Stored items
- - -

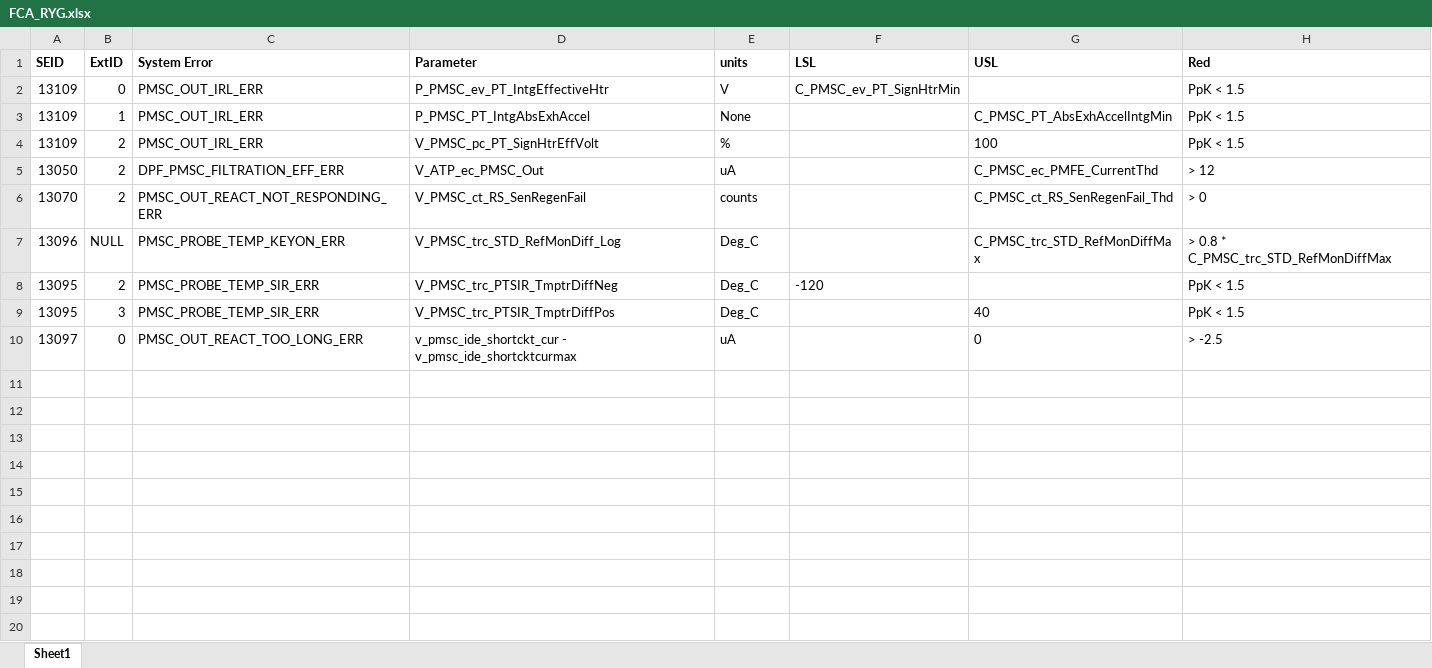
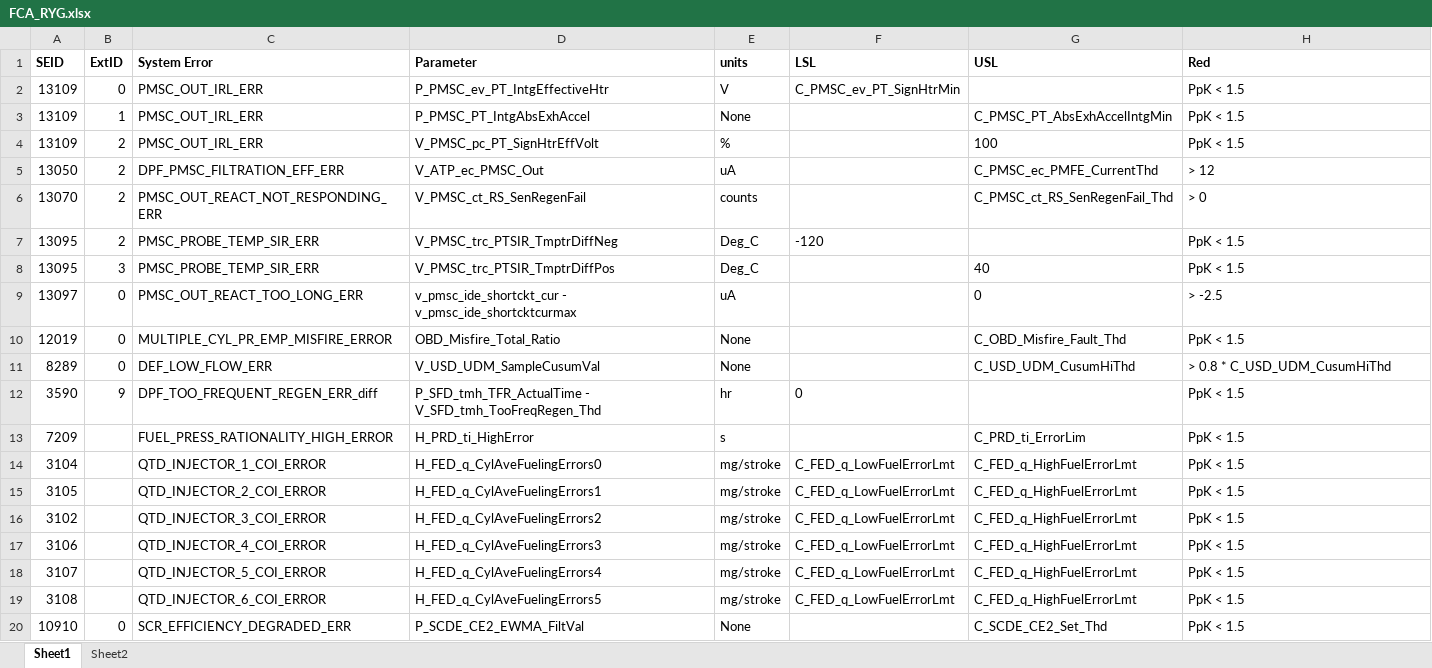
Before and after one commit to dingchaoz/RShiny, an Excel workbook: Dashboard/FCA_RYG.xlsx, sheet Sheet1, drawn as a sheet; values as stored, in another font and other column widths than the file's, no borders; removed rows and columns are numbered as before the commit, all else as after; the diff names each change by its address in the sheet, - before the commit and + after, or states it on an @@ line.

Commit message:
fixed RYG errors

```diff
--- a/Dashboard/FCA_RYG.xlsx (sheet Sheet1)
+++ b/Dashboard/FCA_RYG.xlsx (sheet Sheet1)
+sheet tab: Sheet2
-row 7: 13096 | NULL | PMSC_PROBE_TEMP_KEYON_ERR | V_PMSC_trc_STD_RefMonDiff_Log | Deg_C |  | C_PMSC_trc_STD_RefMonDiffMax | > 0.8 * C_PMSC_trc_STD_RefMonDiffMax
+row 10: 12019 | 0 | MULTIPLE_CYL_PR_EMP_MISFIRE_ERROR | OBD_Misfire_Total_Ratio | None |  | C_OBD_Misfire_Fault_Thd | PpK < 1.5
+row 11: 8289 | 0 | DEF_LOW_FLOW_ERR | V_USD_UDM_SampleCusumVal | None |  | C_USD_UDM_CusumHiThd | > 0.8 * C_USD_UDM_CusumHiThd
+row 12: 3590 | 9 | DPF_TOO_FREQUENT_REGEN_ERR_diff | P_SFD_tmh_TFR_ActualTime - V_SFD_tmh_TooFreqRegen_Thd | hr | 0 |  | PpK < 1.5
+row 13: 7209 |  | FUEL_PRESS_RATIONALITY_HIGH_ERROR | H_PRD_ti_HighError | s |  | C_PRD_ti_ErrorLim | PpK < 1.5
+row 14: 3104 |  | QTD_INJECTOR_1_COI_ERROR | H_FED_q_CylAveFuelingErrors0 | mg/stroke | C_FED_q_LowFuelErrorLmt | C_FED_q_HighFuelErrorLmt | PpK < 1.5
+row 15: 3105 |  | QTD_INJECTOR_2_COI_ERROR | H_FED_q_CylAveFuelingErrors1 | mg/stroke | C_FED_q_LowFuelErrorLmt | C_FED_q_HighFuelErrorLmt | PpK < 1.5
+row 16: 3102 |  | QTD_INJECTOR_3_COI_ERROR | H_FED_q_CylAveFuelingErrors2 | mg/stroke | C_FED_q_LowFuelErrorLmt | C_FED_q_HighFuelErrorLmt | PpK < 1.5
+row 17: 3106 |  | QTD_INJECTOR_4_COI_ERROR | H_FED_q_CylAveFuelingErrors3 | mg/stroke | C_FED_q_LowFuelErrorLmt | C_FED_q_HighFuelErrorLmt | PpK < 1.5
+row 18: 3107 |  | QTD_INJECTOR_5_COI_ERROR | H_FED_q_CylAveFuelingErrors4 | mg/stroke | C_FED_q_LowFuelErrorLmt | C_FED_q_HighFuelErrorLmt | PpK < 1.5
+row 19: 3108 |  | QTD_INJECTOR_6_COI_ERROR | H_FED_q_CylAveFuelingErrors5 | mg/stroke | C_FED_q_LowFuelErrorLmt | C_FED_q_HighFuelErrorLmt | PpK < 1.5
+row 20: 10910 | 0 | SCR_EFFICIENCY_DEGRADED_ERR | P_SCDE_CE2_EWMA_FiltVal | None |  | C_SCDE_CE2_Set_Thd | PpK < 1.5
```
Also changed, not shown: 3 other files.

- - -

Show all lines above containing "other".

Before and after one commit to dingchaoz/RShiny, an Excel workbook: Dashboard/FCA_RYG.xlsx, sheet Sheet1, drawn as a sheet; values as stored, in another font and other column widths than the file's, no borders; removed rows and columns are numbered as before the commit, all else as after; the diff names each change by its address in the sheet, - before the commit and + after, or states it on an @@ line.
Also changed, not shown: 3 other files.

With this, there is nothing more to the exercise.